Edit difference data:

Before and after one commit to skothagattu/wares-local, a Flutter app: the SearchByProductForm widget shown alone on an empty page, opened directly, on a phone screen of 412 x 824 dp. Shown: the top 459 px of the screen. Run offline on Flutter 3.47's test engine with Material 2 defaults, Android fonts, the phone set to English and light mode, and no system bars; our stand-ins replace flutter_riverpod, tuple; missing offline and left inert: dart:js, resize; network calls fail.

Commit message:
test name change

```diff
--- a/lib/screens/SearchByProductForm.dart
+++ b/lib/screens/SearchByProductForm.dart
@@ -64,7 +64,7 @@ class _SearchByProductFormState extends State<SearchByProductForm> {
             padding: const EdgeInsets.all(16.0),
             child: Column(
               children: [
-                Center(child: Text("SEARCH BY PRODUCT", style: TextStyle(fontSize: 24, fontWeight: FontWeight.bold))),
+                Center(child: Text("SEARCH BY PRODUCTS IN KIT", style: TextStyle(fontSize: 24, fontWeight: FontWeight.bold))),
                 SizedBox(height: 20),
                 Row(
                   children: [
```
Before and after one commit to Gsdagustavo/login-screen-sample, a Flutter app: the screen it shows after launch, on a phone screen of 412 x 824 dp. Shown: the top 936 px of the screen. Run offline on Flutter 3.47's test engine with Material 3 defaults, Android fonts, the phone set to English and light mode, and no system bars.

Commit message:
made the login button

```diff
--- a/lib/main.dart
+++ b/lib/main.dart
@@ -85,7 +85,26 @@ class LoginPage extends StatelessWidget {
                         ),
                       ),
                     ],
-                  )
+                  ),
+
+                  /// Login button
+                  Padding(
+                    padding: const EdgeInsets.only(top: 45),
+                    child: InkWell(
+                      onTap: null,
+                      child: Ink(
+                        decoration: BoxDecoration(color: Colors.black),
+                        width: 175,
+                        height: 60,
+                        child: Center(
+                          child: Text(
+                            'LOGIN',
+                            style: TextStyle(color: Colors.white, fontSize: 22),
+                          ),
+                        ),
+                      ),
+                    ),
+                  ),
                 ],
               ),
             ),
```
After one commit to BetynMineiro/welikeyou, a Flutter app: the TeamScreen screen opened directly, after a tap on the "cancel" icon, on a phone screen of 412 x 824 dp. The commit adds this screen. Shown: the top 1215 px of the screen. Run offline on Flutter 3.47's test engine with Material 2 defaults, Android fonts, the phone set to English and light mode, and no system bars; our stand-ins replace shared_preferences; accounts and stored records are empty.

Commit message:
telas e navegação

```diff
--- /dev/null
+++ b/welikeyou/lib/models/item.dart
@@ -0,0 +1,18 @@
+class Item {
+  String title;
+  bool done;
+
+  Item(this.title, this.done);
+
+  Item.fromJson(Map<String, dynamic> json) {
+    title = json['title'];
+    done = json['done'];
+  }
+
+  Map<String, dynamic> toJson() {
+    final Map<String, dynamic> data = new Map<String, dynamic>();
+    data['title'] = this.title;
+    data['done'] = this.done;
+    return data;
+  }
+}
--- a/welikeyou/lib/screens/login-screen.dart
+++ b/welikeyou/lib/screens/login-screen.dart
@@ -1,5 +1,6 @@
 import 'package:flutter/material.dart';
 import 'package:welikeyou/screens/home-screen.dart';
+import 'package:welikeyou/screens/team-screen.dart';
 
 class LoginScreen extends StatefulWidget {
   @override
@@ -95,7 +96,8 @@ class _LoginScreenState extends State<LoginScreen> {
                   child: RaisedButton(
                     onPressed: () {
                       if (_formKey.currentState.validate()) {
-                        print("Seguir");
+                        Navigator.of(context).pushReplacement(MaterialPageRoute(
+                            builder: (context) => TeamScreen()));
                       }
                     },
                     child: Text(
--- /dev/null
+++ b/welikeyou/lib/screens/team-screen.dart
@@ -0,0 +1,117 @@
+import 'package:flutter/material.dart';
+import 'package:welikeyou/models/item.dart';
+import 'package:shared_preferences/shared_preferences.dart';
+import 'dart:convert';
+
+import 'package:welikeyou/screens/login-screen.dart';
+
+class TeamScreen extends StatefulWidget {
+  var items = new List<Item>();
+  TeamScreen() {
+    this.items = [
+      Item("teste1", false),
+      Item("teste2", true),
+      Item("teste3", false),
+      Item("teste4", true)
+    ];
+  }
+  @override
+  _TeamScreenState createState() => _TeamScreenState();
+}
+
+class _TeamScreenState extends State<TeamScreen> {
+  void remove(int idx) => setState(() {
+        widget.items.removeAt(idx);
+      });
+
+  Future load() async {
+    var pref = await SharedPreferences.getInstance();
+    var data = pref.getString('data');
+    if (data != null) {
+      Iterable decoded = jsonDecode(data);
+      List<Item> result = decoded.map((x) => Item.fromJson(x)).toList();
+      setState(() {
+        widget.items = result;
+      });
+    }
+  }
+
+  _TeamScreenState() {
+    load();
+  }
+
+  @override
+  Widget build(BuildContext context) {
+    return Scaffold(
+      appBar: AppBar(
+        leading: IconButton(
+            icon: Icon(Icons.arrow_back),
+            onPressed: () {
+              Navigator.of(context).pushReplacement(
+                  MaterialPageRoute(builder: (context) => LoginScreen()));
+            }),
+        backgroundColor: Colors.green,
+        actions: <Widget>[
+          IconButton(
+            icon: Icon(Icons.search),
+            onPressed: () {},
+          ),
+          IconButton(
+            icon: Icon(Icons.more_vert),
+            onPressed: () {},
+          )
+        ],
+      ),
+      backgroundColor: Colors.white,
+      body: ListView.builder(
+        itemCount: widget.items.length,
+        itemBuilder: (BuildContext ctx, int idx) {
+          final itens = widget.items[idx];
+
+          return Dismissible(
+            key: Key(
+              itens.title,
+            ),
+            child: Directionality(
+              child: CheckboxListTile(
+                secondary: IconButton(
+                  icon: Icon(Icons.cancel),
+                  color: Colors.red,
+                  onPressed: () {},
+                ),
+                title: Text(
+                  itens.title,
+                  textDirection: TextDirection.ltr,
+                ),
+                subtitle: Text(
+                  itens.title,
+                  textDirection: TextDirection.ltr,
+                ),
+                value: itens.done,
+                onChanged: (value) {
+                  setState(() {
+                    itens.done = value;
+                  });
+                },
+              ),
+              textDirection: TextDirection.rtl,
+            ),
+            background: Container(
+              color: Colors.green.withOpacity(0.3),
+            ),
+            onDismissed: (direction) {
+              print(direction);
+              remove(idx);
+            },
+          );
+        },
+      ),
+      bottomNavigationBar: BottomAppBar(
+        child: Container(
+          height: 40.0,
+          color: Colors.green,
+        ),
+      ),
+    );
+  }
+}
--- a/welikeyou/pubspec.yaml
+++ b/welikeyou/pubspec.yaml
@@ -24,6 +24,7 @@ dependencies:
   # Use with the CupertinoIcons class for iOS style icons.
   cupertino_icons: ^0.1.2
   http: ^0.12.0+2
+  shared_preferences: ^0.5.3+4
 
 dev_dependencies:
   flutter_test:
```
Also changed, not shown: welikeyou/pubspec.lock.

ABOUT THIS EXERCISE: All the records shown above need to be given again exactly.

ANSWER SECTION:
Before and after one commit to skothagattu/wares-local, a Flutter app: the SearchByProductForm widget shown alone on an empty page, opened directly, on a phone screen of 412 x 824 dp. Shown: the top 459 px of the screen. Run offline on Flutter 3.47's test engine with Material 2 defaults, Android fonts, the phone set to English and light mode, and no system bars; our stand-ins replace flutter_riverpod, tuple; missing offline and left inert: dart:js, resize; network calls fail.

Commit message:
test name change

```diff
--- a/lib/screens/SearchByProductForm.dart
+++ b/lib/screens/SearchByProductForm.dart
@@ -64,7 +64,7 @@ class _SearchByProductFormState extends State<SearchByProductForm> {
             padding: const EdgeInsets.all(16.0),
             child: Column(
               children: [
-                Center(child: Text("SEARCH BY PRODUCT", style: TextStyle(fontSize: 24, fontWeight: FontWeight.bold))),
+                Center(child: Text("SEARCH BY PRODUCTS IN KIT", style: TextStyle(fontSize: 24, fontWeight: FontWeight.bold))),
                 SizedBox(height: 20),
                 Row(
                   children: [
```
Before and after one commit to Gsdagustavo/login-screen-sample, a Flutter app: the screen it shows after launch, on a phone screen of 412 x 824 dp. Shown: the top 936 px of the screen. Run offline on Flutter 3.47's test engine with Material 3 defaults, Android fonts, the phone set to English and light mode, and no system bars.

Commit message:
made the login button

```diff
--- a/lib/main.dart
+++ b/lib/main.dart
@@ -85,7 +85,26 @@ class LoginPage extends StatelessWidget {
                         ),
                       ),
                     ],
-                  )
+                  ),
+
+                  /// Login button
+                  Padding(
+                    padding: const EdgeInsets.only(top: 45),
+                    child: InkWell(
+                      onTap: null,
+                      child: Ink(
+                        decoration: BoxDecoration(color: Colors.black),
+                        width: 175,
+                        height: 60,
+                        child: Center(
+                          child: Text(
+                            'LOGIN',
+                            style: TextStyle(color: Colors.white, fontSize: 22),
+                          ),
+                        ),
+                      ),
+                    ),
+                  ),
                 ],
               ),
             ),
```
After one commit to BetynMineiro/welikeyou, a Flutter app: the TeamScreen screen opened directly, after a tap on the "cancel" icon, on a phone screen of 412 x 824 dp. The commit adds this screen. Shown: the top 1215 px of the screen. Run offline on Flutter 3.47's test engine with Material 2 defaults, Android fonts, the phone set to English and light mode, and no system bars; our stand-ins replace shared_preferences; accounts and stored records are empty.

Commit message:
telas e navegação

```diff
--- /dev/null
+++ b/welikeyou/lib/models/item.dart
@@ -0,0 +1,18 @@
+class Item {
+  String title;
+  bool done;
+
+  Item(this.title, this.done);
+
+  Item.fromJson(Map<String, dynamic> json) {
+    title = json['title'];
+    done = json['done'];
+  }
+
+  Map<String, dynamic> toJson() {
+    final Map<String, dynamic> data = new Map<String, dynamic>();
+    data['title'] = this.title;
+    data['done'] = this.done;
+    return data;
+  }
+}
--- a/welikeyou/lib/screens/login-screen.dart
+++ b/welikeyou/lib/screens/login-screen.dart
@@ -1,5 +1,6 @@
 import 'package:flutter/material.dart';
 import 'package:welikeyou/screens/home-screen.dart';
+import 'package:welikeyou/screens/team-screen.dart';
 
 class LoginScreen extends StatefulWidget {
   @override
@@ -95,7 +96,8 @@ class _LoginScreenState extends State<LoginScreen> {
                   child: RaisedButton(
                     onPressed: () {
                       if (_formKey.currentState.validate()) {
-                        print("Seguir");
+                        Navigator.of(context).pushReplacement(MaterialPageRoute(
+                            builder: (context) => TeamScreen()));
                       }
                     },
                     child: Text(
--- /dev/null
+++ b/welikeyou/lib/screens/team-screen.dart
@@ -0,0 +1,117 @@
+import 'package:flutter/material.dart';
+import 'package:welikeyou/models/item.dart';
+import 'package:shared_preferences/shared_preferences.dart';
+import 'dart:convert';
+
+import 'package:welikeyou/screens/login-screen.dart';
+
+class TeamScreen extends StatefulWidget {
+  var items = new List<Item>();
+  TeamScreen() {
+    this.items = [
+      Item("teste1", false),
+      Item("teste2", true),
+      Item("teste3", false),
+      Item("teste4", true)
+    ];
+  }
+  @override
+  _TeamScreenState createState() => _TeamScreenState();
+}
+
+class _TeamScreenState extends State<TeamScreen> {
+  void remove(int idx) => setState(() {
+        widget.items.removeAt(idx);
+      });
+
+  Future load() async {
+    var pref = await SharedPreferences.getInstance();
+    var data = pref.getString('data');
+    if (data != null) {
+      Iterable decoded = jsonDecode(data);
+      List<Item> result = decoded.map((x) => Item.fromJson(x)).toList();
+      setState(() {
+        widget.items = result;
+      });
+    }
+  }
+
+  _TeamScreenState() {
+    load();
+  }
+
+  @override
+  Widget build(BuildContext context) {
+    return Scaffold(
+      appBar: AppBar(
+        leading: IconButton(
+            icon: Icon(Icons.arrow_back),
+            onPressed: () {
+              Navigator.of(context).pushReplacement(
+                  MaterialPageRoute(builder: (context) => LoginScreen()));
+            }),
+        backgroundColor: Colors.green,
+        actions: <Widget>[
+          IconButton(
+            icon: Icon(Icons.search),
+            onPressed: () {},
+          ),
+          IconButton(
+            icon: Icon(Icons.more_vert),
+            onPressed: () {},
+          )
+        ],
+      ),
+      backgroundColor: Colors.white,
+      body: ListView.builder(
+        itemCount: widget.items.length,
+        itemBuilder: (BuildContext ctx, int idx) {
+          final itens = widget.items[idx];
+
+          return Dismissible(
+            key: Key(
+              itens.title,
+            ),
+            child: Directionality(
+              child: CheckboxListTile(
+                secondary: IconButton(
+                  icon: Icon(Icons.cancel),
+                  color: Colors.red,
+                  onPressed: () {},
+                ),
+                title: Text(
+                  itens.title,
+                  textDirection: TextDirection.ltr,
+                ),
+                subtitle: Text(
+                  itens.title,
+                  textDirection: TextDirection.ltr,
+                ),
+                value: itens.done,
+                onChanged: (value) {
+                  setState(() {
+                    itens.done = value;
+                  });
+                },
+              ),
+              textDirection: TextDirection.rtl,
+            ),
+            background: Container(
+              color: Colors.green.withOpacity(0.3),
+            ),
+            onDismissed: (direction) {
+              print(direction);
+              remove(idx);
+            },
+          );
+        },
+      ),
+      bottomNavigationBar: BottomAppBar(
+        child: Container(
+          height: 40.0,
+          color: Colors.green,
+        ),
+      ),
+    );
+  }
+}
--- a/welikeyou/pubspec.yaml
+++ b/welikeyou/pubspec.yaml
@@ -24,6 +24,7 @@ dependencies:
   # Use with the CupertinoIcons class for iOS style icons.
   cupertino_icons: ^0.1.2
   http: ^0.12.0+2
+  shared_preferences: ^0.5.3+4
 
 dev_dependencies:
   flutter_test:
```
Also changed, not shown: welikeyou/pubspec.lock.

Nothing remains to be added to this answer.